Q: What challenges did you face during your transition, and how did you overcome them?
Amber Rodgers: I initially struggled with not feeling busy enough, I was overwhelmed during active duty and trying to be present for my family, and then it all stopped when I got out. I couldn’t remember when I’d only worked an 8hr day. I focused on spending that “extra” time with my family, being outside, and finding hobbies.
Angela Burd: My greatest challenge was transitioning from being a leader and expert in my field to starting over and learning civilian aspects of the workforce. I needed to recognize that I would not initially come into the workforce at the “rank” I previously held; that I needed to establish myself as a valuable employee and learn, grow, and challenge myself to work toward new goals.
Jerome Simmons: The first challenge I faced was not being in charge anymore. I did a lot of cycling and CrossFit to take my mind off the pressure of not leading Soldiers!
Q: How do you think your military experience has prepared you for your role at Magellan Federal?
Amber Rodgers: The military prepared me to lead people, problem-solve, and think strategically.
Angela Burd: I can appreciate the mission and recognize the value of Magellan Federal from the angle of the service member. Additionally, I recruit Military and Family Life Counselors. I feel that my prior service lends to the credibility of who we are and what we do. I appreciate the counselors because so many times throughout my years of service, I now recognize that I could have used an MFLC!
Jerome Simmons: My experience with the Army has made it easy for me to network with Green Suiters (Army) and other organizations on the installation.
Q: What skills did you learn in the military that you feel are particularly valuable in your current position?
Amber Rodgers: Time management, setting goals, communicating expectations, giving and receiving feedback, and accountability.
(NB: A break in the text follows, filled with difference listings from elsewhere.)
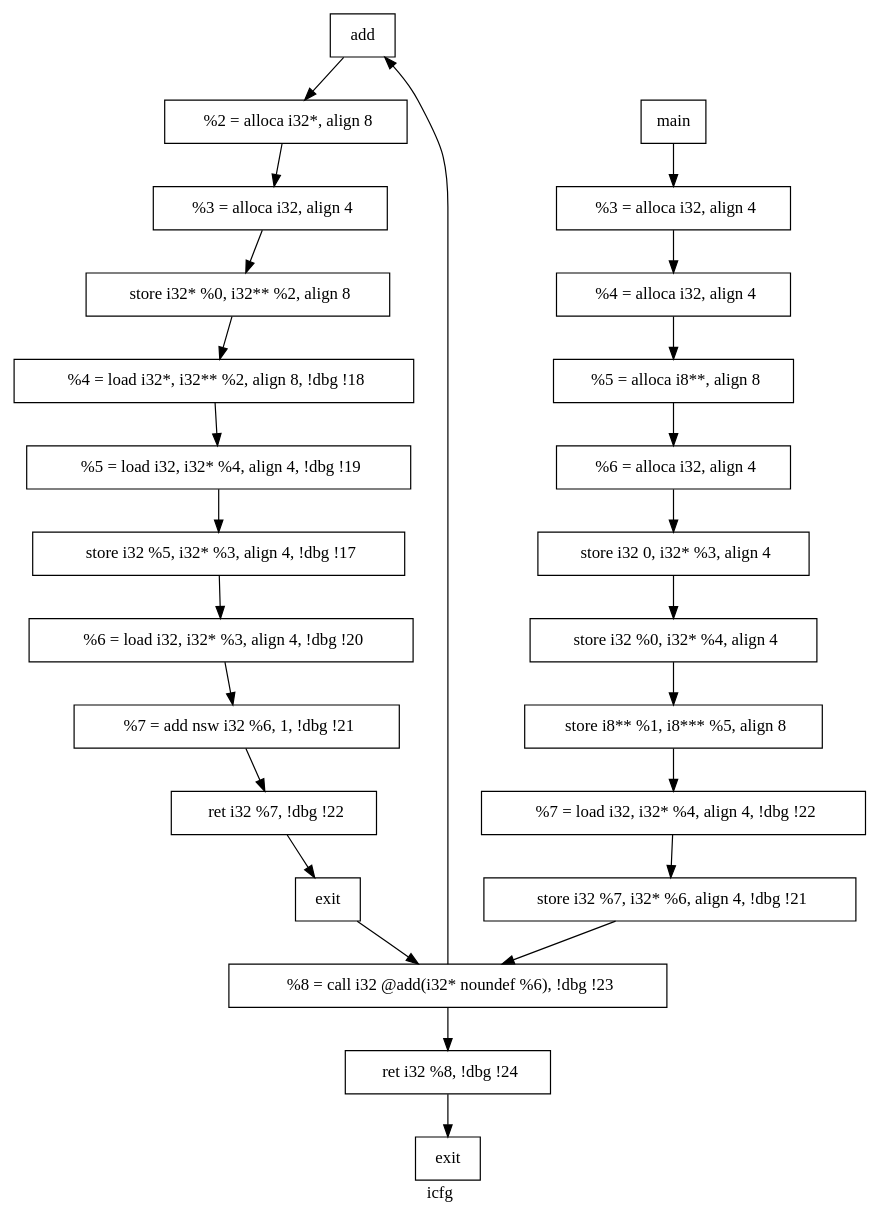
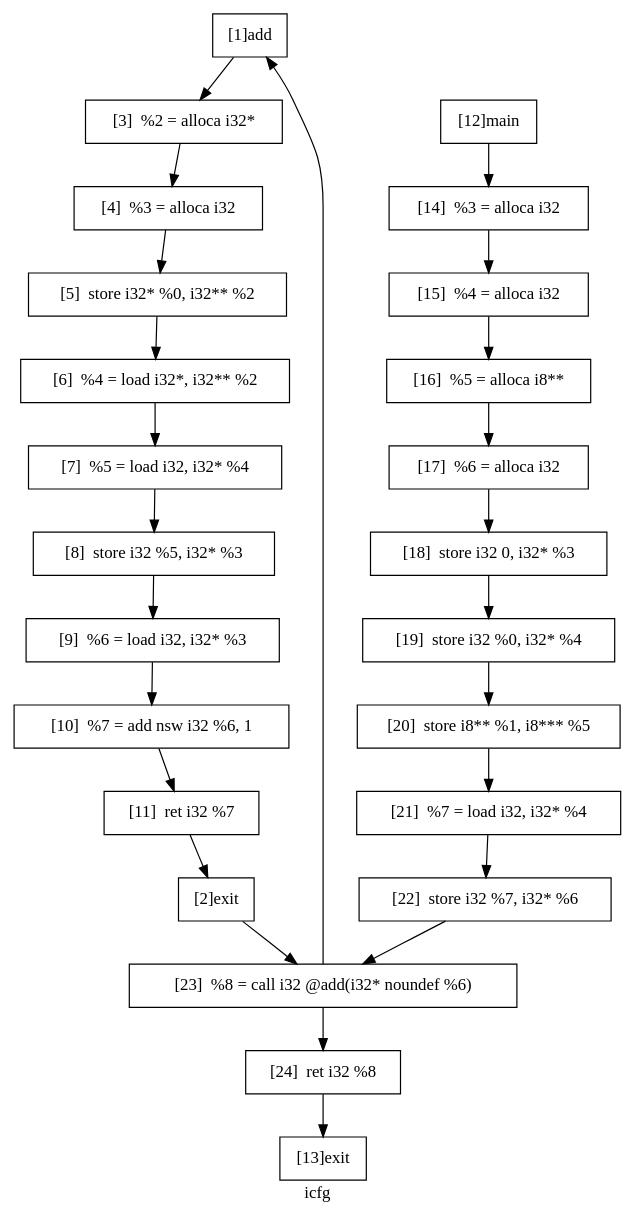
One commit to Mike-Wilson22/Program-Analysis changed the diagram in pa_template/benchmark/bench6/icfg.dot. Above: the diagram before and after it, drawn with Graphviz. The commit also changed 149 other files, not shown here.

```diff
--- a/pa_template/benchmark/bench6/icfg.dot
+++ b/pa_template/benchmark/bench6/icfg.dot
@@ -1,57 +1,57 @@
 digraph "icfg"{
 	label="icfg";
 
 
 	// Define the nodes
-	N1 [shape=rectangle, color=black,label="add"];
-	N2 [shape=rectangle, color=black,label="exit"];
-	N3 [shape=rectangle, color=black,label="  %2 = alloca i32*, align 8"];
-	N4 [shape=rectangle, color=black,label="  %3 = alloca i32, align 4"];
-	N5 [shape=rectangle, color=black,label="  store i32* %0, i32** %2, align 8"];
-	N6 [shape=rectangle, color=black,label="  %4 = load i32*, i32** %2, align 8, !dbg !18"];
-	N7 [shape=rectangle, color=black,label="  %5 = load i32, i32* %4, align 4, !dbg !19"];
-	N8 [shape=rectangle, color=black,label="  store i32 %5, i32* %3, align 4, !dbg !17"];
-	N9 [shape=rectangle, color=black,label="  %6 = load i32, i32* %3, align 4, !dbg !20"];
-	N10 [shape=rectangle, color=black,label="  %7 = add nsw i32 %6, 1, !dbg !21"];
-	N11 [shape=rectangle, color=black,label="  ret i32 %7, !dbg !22"];
-	N12 [shape=rectangle, color=black,label="main"];
-	N13 [shape=rectangle, color=black,label="exit"];
-	N14 [shape=rectangle, color=black,label="  %3 = alloca i32, align 4"];
-	N15 [shape=rectangle, color=black,label="  %4 = alloca i32, align 4"];
-	N16 [shape=rectangle, color=black,label="  %5 = alloca i8**, align 8"];
-	N17 [shape=rectangle, color=black,label="  %6 = alloca i32, align 4"];
-	N18 [shape=rectangle, color=black,label="  store i32 0, i32* %3, align 4"];
-	N19 [shape=rectangle, color=black,label="  store i32 %0, i32* %4, align 4"];
-	N20 [shape=rectangle, color=black,label="  store i8** %1, i8*** %5, align 8"];
-	N21 [shape=rectangle, color=black,label="  %7 = load i32, i32* %4, align 4, !dbg !22"];
-	N22 [shape=rectangle, color=black,label="  store i32 %7, i32* %6, align 4, !dbg !21"];
-	N23 [shape=rectangle, color=black,label="  %8 = call i32 @add(i32* noundef %6), !dbg !23"];
-	N24 [shape=rectangle, color=black,label="  ret i32 %8, !dbg !24"];
+	N1 [shape=rectangle, color=black,label="[1]add"];
+	N2 [shape=rectangle, color=black,label="[2]exit"];
+	N3 [shape=rectangle, color=black,label="[3]  %2 = alloca i32*"];
+	N4 [shape=rectangle, color=black,label="[4]  %3 = alloca i32"];
+	N5 [shape=rectangle, color=black,label="[5]  store i32* %0, i32** %2"];
+	N6 [shape=rectangle, color=black,label="[6]  %4 = load i32*, i32** %2"];
+	N7 [shape=rectangle, color=black,label="[7]  %5 = load i32, i32* %4"];
+	N8 [shape=rectangle, color=black,label="[8]  store i32 %5, i32* %3"];
+	N9 [shape=rectangle, color=black,label="[9]  %6 = load i32, i32* %3"];
+	N10 [shape=rectangle, color=black,label="[10]  %7 = add nsw i32 %6, 1"];
+	N11 [shape=rectangle, color=black,label="[11]  ret i32 %7"];
+	N12 [shape=rectangle, color=black,label="[12]main"];
+	N13 [shape=rectangle, color=black,label="[13]exit"];
+	N14 [shape=rectangle, color=black,label="[14]  %3 = alloca i32"];
+	N15 [shape=rectangle, color=black,label="[15]  %4 = alloca i32"];
+	N16 [shape=rectangle, color=black,label="[16]  %5 = alloca i8**"];
+	N17 [shape=rectangle, color=black,label="[17]  %6 = alloca i32"];
+	N18 [shape=rectangle, color=black,label="[18]  store i32 0, i32* %3"];
+	N19 [shape=rectangle, color=black,label="[19]  store i32 %0, i32* %4"];
+	N20 [shape=rectangle, color=black,label="[20]  store i8** %1, i8*** %5"];
+	N21 [shape=rectangle, color=black,label="[21]  %7 = load i32, i32* %4"];
+	N22 [shape=rectangle, color=black,label="[22]  store i32 %7, i32* %6"];
+	N23 [shape=rectangle, color=black,label="[23]  %8 = call i32 @add(i32* noundef %6)"];
+	N24 [shape=rectangle, color=black,label="[24]  ret i32 %8"];
 
 
 	// Define the edges
 	N1 -> N3[color=black,label=""];
 	N2 -> N23[color=black,label=""];
 	N3 -> N4[color=black,label=""];
 	N4 -> N5[color=black,label=""];
 	N5 -> N6[color=black,label=""];
 	N6 -> N7[color=black,label=""];
 	N7 -> N8[color=black,label=""];
 	N8 -> N9[color=black,label=""];
 	N9 -> N10[color=black,label=""];
 	N10 -> N11[color=black,label=""];
 	N11 -> N2[color=black,label=""];
 	N12 -> N14[color=black,label=""];
 	N14 -> N15[color=black,label=""];
 	N15 -> N16[color=black,label=""];
 	N16 -> N17[color=black,label=""];
 	N17 -> N18[color=black,label=""];
 	N18 -> N19[color=black,label=""];
 	N19 -> N20[color=black,label=""];
 	N20 -> N21[color=black,label=""];
 	N21 -> N22[color=black,label=""];
 	N22 -> N23[color=black,label=""];
 	N23 -> N1[color=black,label=""];
 	N23 -> N24[color=black,label=""];
 	N24 -> N13[color=black,label=""];
 }
```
Angela Burd: Adaptability. I have learned to make the best of plans but be ready at any time for a change in mission. All candidates are different and the ability to adapt can assist in keeping great candidates interested in our roles and ultimately filling our ranks with the right employees to serve our service members and their families.
Jerome Simmons: Leading and patience are two great skills that I’ve learned.
Q7: How do you stay connected with the military community while working in a civilian role?
Amber Rodgers: I serve in the Air National Guard.
Angela Burd: I had a great bond with my team of Soldiers, my leadership, and their families. Many have become lifelong friends who still come to me for advice from when I was in their positions. It is a great feeling to know that my work remains valued and worthy of recognition even after being gone for two years.
Jerome Simmons: I have a ton of old Soldiers, civilians, and leaders that stay in touch with me monthly for mentorship and mentee.
Q8: What advice would you give to someone who is currently transitioning from military to civilian life?
Amber Rodgers: Acknowledge that “it’s different,” normalize the transition of old habits, and explore how to build new habits. Find the similarities and find excitement in the differences. Take time for yourself and recognize that this is a transition for your family, too, don’t forget them!
Angela Burd: Start planning early. Set attainable goals for yourself with realistic timelines. Include your family in your plans. Ask questions, build connections, and network! Be realistic about what you want in a role. You may fail a time or two and need to reassess your goals, but that’s OK! The military community is always there to pick you up, and your training taught you to be resilient so you will eventually succeed!
Jerome Simmons: Please, please establish some type of support channel, whether it be military or civilian, that would push and motivate you!